What to do: Extract exactly the lines from the top of the records through the line containing "feat: Add admin credentials management", and keep pictures out of the copy.

Web interface edit records

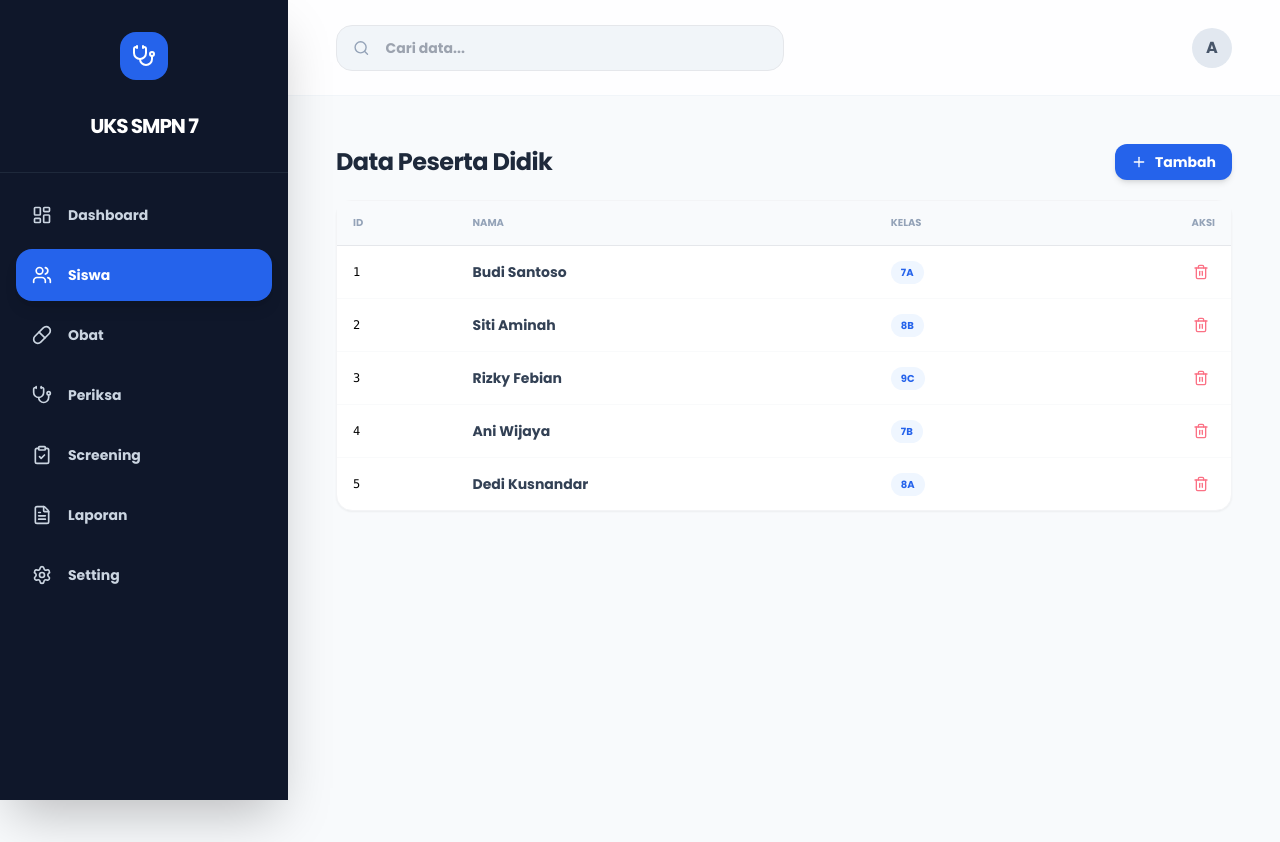
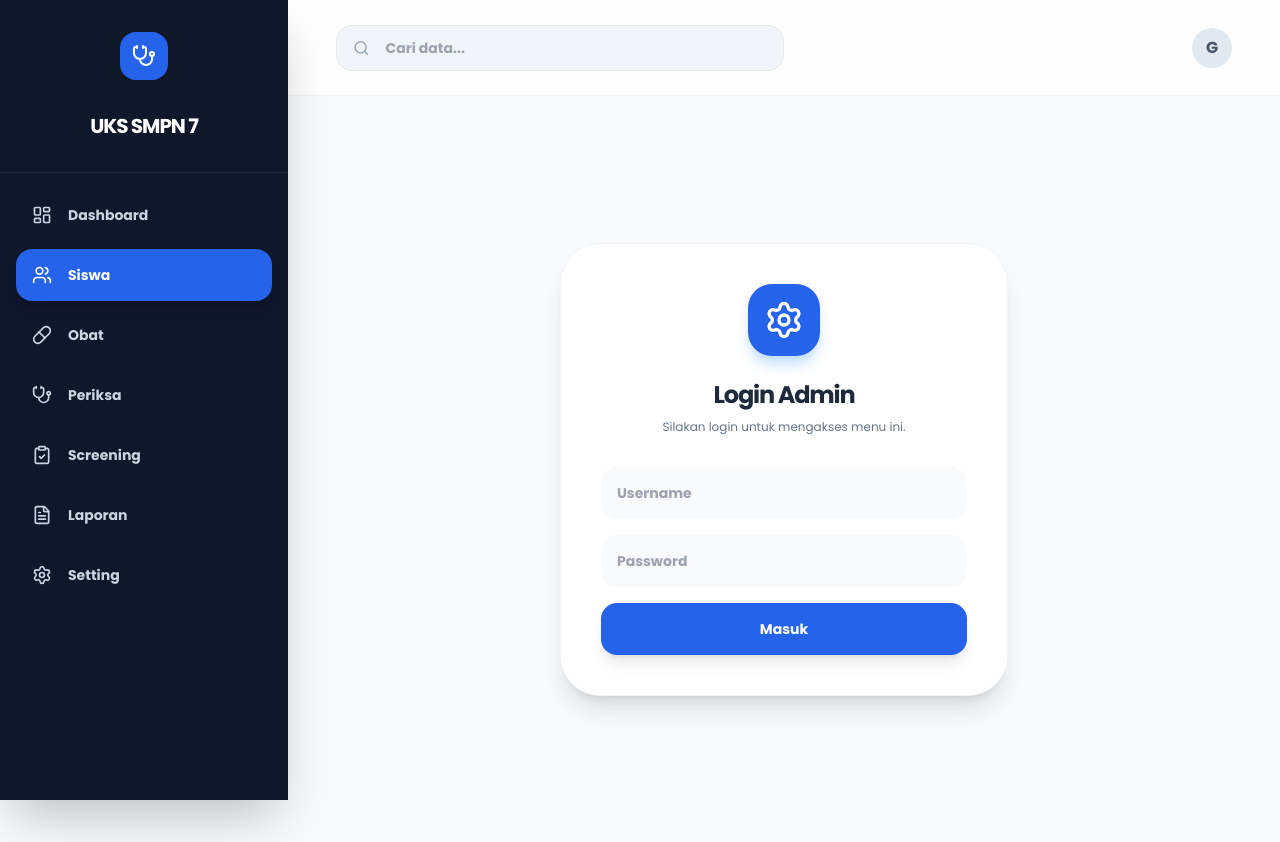
Before and after one commit to wiwikismiati61-sudo/UKS-SPANJU, a React (Vite) app: page / in a window 1280 px wide. Both pictures are taken after a click on the button "Siswa". Before the commit the page ends 800 px from the top, so only its background shows below. Built offline with nearby package versions, Linux system fonts and the light colour scheme.

Commit message:
feat: Add admin credentials management
Introduce a user interface for managing admin username and password. This change also includes validation during database restoration to ensure the presence of user credentials.

```diff
--- a/App.tsx
+++ b/App.tsx
@@ -48,6 +48,7 @@ import {
 
 // --- Constants & Defaults ---
 const DEFAULT_DB: AppDatabase = {
+  user: { username: 'admin', password: '123' },
   siswa: [
     { id: 1, nama: 'Budi Santoso', kelas: '7A' },
     { id: 2, nama: 'Siti Aminah', kelas: '8B' },
@@ -452,7 +453,7 @@ const Pengaturan: React.FC<{ db: AppDatabase, setDb: (db: AppDatabase) => void,
     reader.onload = (evt) => {
       try {
         const json = JSON.parse(evt.target?.result as string);
-        if (json.siswa) {
+        if (json.user && json.siswa) {
           saveToStorage(json);
           Swal.fire('Restorasi Berhasil', 'Database UKS telah diperbarui dari file cadangan.', 'success');
         } else {
@@ -485,7 +486,22 @@ const Pengaturan: React.FC<{ db: AppDatabase, setDb: (db: AppDatabase) => void,
   return (
     <div className="space-y-5 animate-in fade-in duration-500">
       <h2 className="text-2xl font-black text-slate-800 tracking-tight">Pengaturan</h2>
-      <div className="grid grid-cols-1 gap-6">
+      <div className="grid grid-cols-1 lg:grid-cols-2 gap-6">
+        <div className="bg-white p-6 rounded-2xl shadow-sm border border-gray-100">
+          <h3 className="font-bold text-slate-800 text-sm mb-5 flex items-center gap-2"><Settings size={18}/> Kredensial Admin</h3>
+          <div className="space-y-3">
+            <div>
+              <label className="text-[10px] font-bold text-slate-400 uppercase mb-1 block">Username</label>
+              <input type="text" className="w-full p-3 bg-slate-50 rounded-xl outline-none text-sm" value={db.user.username} onChange={e => setDb({...db, user: {...db.user, username: e.target.value}})} />
+            </div>
+            <div>
+              <label className="text-[10px] font-bold text-slate-400 uppercase mb-1 block">Password Baru</label>
+              <input type="password" className="w-full p-3 bg-slate-50 rounded-xl outline-none text-sm" value={db.user.password} onChange={e => setDb({...db, user: {...db.user, password: e.target.value}})} />
+            </div>
+            <button onClick={() => { saveToStorage(db); Swal.fire('Tersimpan', 'Profil admin telah diperbarui.', 'success'); }} className="bg-blue-600 text-white py-3 rounded-xl text-sm font-black w-full shadow-md hover:bg-blue-700 transition">Update Profil</button>
+          </div>
+        </div>
+
         <div className="bg-white p-6 rounded-2xl shadow-sm border border-gray-100 flex flex-col">
           <h3 className="font-bold text-slate-800 text-sm mb-4 flex items-center gap-2"><Download size={18} className="text-emerald-500"/> Pemeliharaan Data</h3>
           <p className="text-[11px] text-slate-400 mb-5 leading-relaxed">Cadangkan data secara rutin ke dalam file .json untuk mencegah kehilangan data jika cache browser dibersihkan.</p>
@@ -500,7 +516,7 @@ const Pengaturan: React.FC<{ db: AppDatabase, setDb: (db: AppDatabase) => void,
           </div>
         </div>
 
-        <div className="bg-rose-50 p-6 rounded-2xl border border-rose-100 flex flex-col sm:flex-row sm:items-center sm:justify-between gap-4">
+        <div className="md:col-span-2 bg-rose-50 p-6 rounded-2xl border border-rose-100 flex flex-col sm:flex-row sm:items-center sm:justify-between gap-4">
           <div>
             <h3 className="font-bold text-rose-800 text-sm mb-1 flex items-center gap-2"><AlertTriangle size={18}/> Bahaya: Reset Database</h3>
             <p className="text-[10px] text-rose-700 opacity-70 font-bold">Tindakan ini akan menghapus semua catatan medis, stok obat, dan data siswa secara permanen!</p>
@@ -516,11 +532,14 @@ const Pengaturan: React.FC<{ db: AppDatabase, setDb: (db: AppDatabase) => void,
 
 // --- Main App Component ---
 const App: React.FC = () => {
+  const [isLoggedIn, setIsLoggedIn] = useState(false);
   const [activePage, setActivePage] = useState<PageId>('dashboard');
   const [sidebarOpen, setSidebarOpen] = useState(true);
   const [db, setDb] = useState<AppDatabase>(DEFAULT_DB);
   const [searchTerm, setSearchTerm] = useState('');
   const [previewData, setPreviewData] = useState<Transaction | null>(null);
+
+  const [loginForm, setLoginForm] = useState({ username: '', password: '' });
 
   useEffect(() => {
     const saved = localStorage.getItem('uks_db');
@@ -531,6 +550,16 @@ const App: React.FC = () => {
   }, []);
 
   const saveToStorage = useCallback((newDb: AppDatabase) => { setDb(newDb); localStorage.setItem('uks_db', JSON.stringify(newDb)); }, []);
+
+  const handleLogin = (e: React.FormEvent) => {
+    e.preventDefault();
+    if (loginForm.username === db.user.username && loginForm.password === db.user.password) {
+      setIsLoggedIn(true);
+      Swal.fire({ icon: 'success', title: 'Selamat Datang!', timer: 1500, showConfirmButton: false, customClass: { popup: 'rounded-3xl' } });
+    } else {
+      Swal.fire({ icon: 'error', title: 'Login Gagal', text: 'Kredensial salah!' });
+    }
+  };
 
   const handleRealPrint = () => {
     if (!previewData) return;
@@ -557,6 +586,41 @@ const App: React.FC = () => {
       window.print();
       setPreviewData(null);
     }, 200);
+  };
+
+  const renderContent = () => {
+    if (activePage === 'dashboard') {
+      return <Dashboard db={db} setActivePage={setActivePage} />;
+    }
+
+    if (!isLoggedIn) {
+      return (
+        <div className="flex items-center justify-center h-[calc(100vh-150px)]">
+          <div className="bg-white p-10 rounded-[40px] shadow-xl w-full max-w-md border border-slate-100">
+            <div className="text-center mb-8">
+              <div className="inline-block p-4 bg-blue-600 rounded-3xl mb-4 shadow-lg shadow-blue-200"><Settings size={40} className="text-white"/></div>
+              <h2 className="text-2xl font-black text-slate-800 tracking-tighter">Login Admin</h2>
+              <p className="text-xs text-slate-500 mt-2">Silakan login untuk mengakses menu ini.</p>
+            </div>
+            <form onSubmit={handleLogin} className="space-y-4">
+              <input type="text" className="w-full p-4 bg-slate-50 rounded-2xl outline-none font-bold text-sm" placeholder="Username" value={loginForm.username} onChange={e => setLoginForm({...loginForm, username: e.target.value})} required />
+              <input type="password" className="w-full p-4 bg-slate-50 rounded-2xl outline-none font-bold text-sm" placeholder="Password" value={loginForm.password} onChange={e => setLoginForm({...loginForm, password: e.target.value})} required />
+              <button type="submit" className="w-full bg-blue-600 text-white font-black py-4 rounded-2xl shadow-lg hover:bg-blue-700 transition active:scale-95 text-sm">Masuk</button>
+            </form>
+          </div>
+        </div>
+      );
+    }
+
+    switch (activePage) {
+      case 'master-siswa': return <MasterSiswa db={db} saveToStorage={saveToStorage} searchTerm={searchTerm} />;
+      case 'master-obat': return <MasterObat db={db} saveToStorage={saveToStorage} searchTerm={searchTerm} />;
+      case 'transaksi': return <FormTransaksi db={db} saveToStorage={saveToStorage} onPreview={setPreviewData} />;
+      case 'screening': return <ScreeningPage db={db} saveToStorage={saveToStorage} />;
+      case 'laporan': return <Laporan db={db} saveToStorage={saveToStorage} searchTerm={searchTerm} onPreview={setPreviewData} />;
+      case 'pengaturan': return <Pengaturan db={db} setDb={setDb} saveToStorage={saveToStorage} />;
+      default: return null;
+    }
   };
 
   return (
@@ -614,22 +678,23 @@ const App: React.FC = () => {
             </button>
           ))}
         </nav>
+        {isLoggedIn && (
+          <div className="p-6 border-t border-slate-800">
+            <button onClick={() => setIsLoggedIn(false)} className="w-full flex items-center gap-4 p-4 rounded-2xl bg-rose-500/10 text-rose-500 hover:bg-rose-500 hover:text-white transition"><LogOut size={20}/><span className="font-bold lg:block">Logout</span></button>
+          </div>
+        )}
       </aside>
 
       <main className={`flex-1 transition-all duration-300 lg:ml-72 print:m-0 print:ml-0`}>
         <header className="h-24 bg-white/80 backdrop-blur-sm border-b border-slate-100 px-6 lg:px-12 flex items-center justify-between sticky top-0 z-30 print:hidden">
           <button onClick={() => setSidebarOpen(!sidebarOpen)} className="p-3 bg-slate-100 rounded-xl lg:hidden"><Menu size={20}/></button>
           <div className="flex items-center gap-4 bg-slate-100 px-4 py-3 rounded-2xl border w-full max-w-xs lg:max-w-md"><Search size={18} className="text-slate-400"/><input type="text" placeholder={`Cari data...`} className="bg-transparent border-none outline-none text-sm w-full font-bold" value={searchTerm} onChange={e => setSearchTerm(e.target.value)} /></div>
-          <div className="w-10 h-10 rounded-full bg-slate-200 flex items-center justify-center font-black text-slate-600">A</div>
+          <div className="w-10 h-10 rounded-full bg-slate-200 flex items-center justify-center font-black text-slate-600">
+            {isLoggedIn ? db.user.username.charAt(0).toUpperCase() : 'G'}
+          </div>
         </header>
         <div className="p-6 lg:p-12 max-w-7xl mx-auto print:p-0">
-          {activePage === 'dashboard' && <Dashboard db={db} setActivePage={setActivePage} />}
-          {activePage === 'master-siswa' && <MasterSiswa db={db} saveToStorage={saveToStorage} searchTerm={searchTerm} />}
-          {activePage === 'master-obat' && <MasterObat db={db} saveToStorage={saveToStorage} searchTerm={searchTerm} />}
-          {activePage === 'transaksi' && <FormTransaksi db={db} saveToStorage={saveToStorage} onPreview={setPreviewData} />}
-          {activePage === 'screening' && <ScreeningPage db={db} saveToStorage={saveToStorage} />}
-          {activePage === 'laporan' && <Laporan db={db} saveToStorage={saveToStorage} searchTerm={searchTerm} onPreview={setPreviewData} />}
-          {activePage === 'pengaturan' && <Pengaturan db={db} setDb={setDb} saveToStorage={saveToStorage} />}
+          {renderContent()}
         </div>
       </main>
 
--- a/types.ts
+++ b/types.ts
@@ -1,3 +1,8 @@
+
+export interface User {
+  username: string;
+  password: string;
+}
 
 export interface Student {
   id: string | number;
@@ -33,6 +38,7 @@ export interface Screening {
 }
 
 export interface AppDatabase {
+  user: User;
   siswa: Student[];
   obat: Medicine[];
   transaksi: Transaction[];
```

Output for this task:
Before and after one commit to wiwikismiati61-sudo/UKS-SPANJU, a React (Vite) app: page / in a window 1280 px wide. Both pictures are taken after a click on the button "Siswa". Before the commit the page ends 800 px from the top, so only its background shows below. Built offline with nearby package versions, Linux system fonts and the light colour scheme.

Commit message:
feat: Add admin credentials management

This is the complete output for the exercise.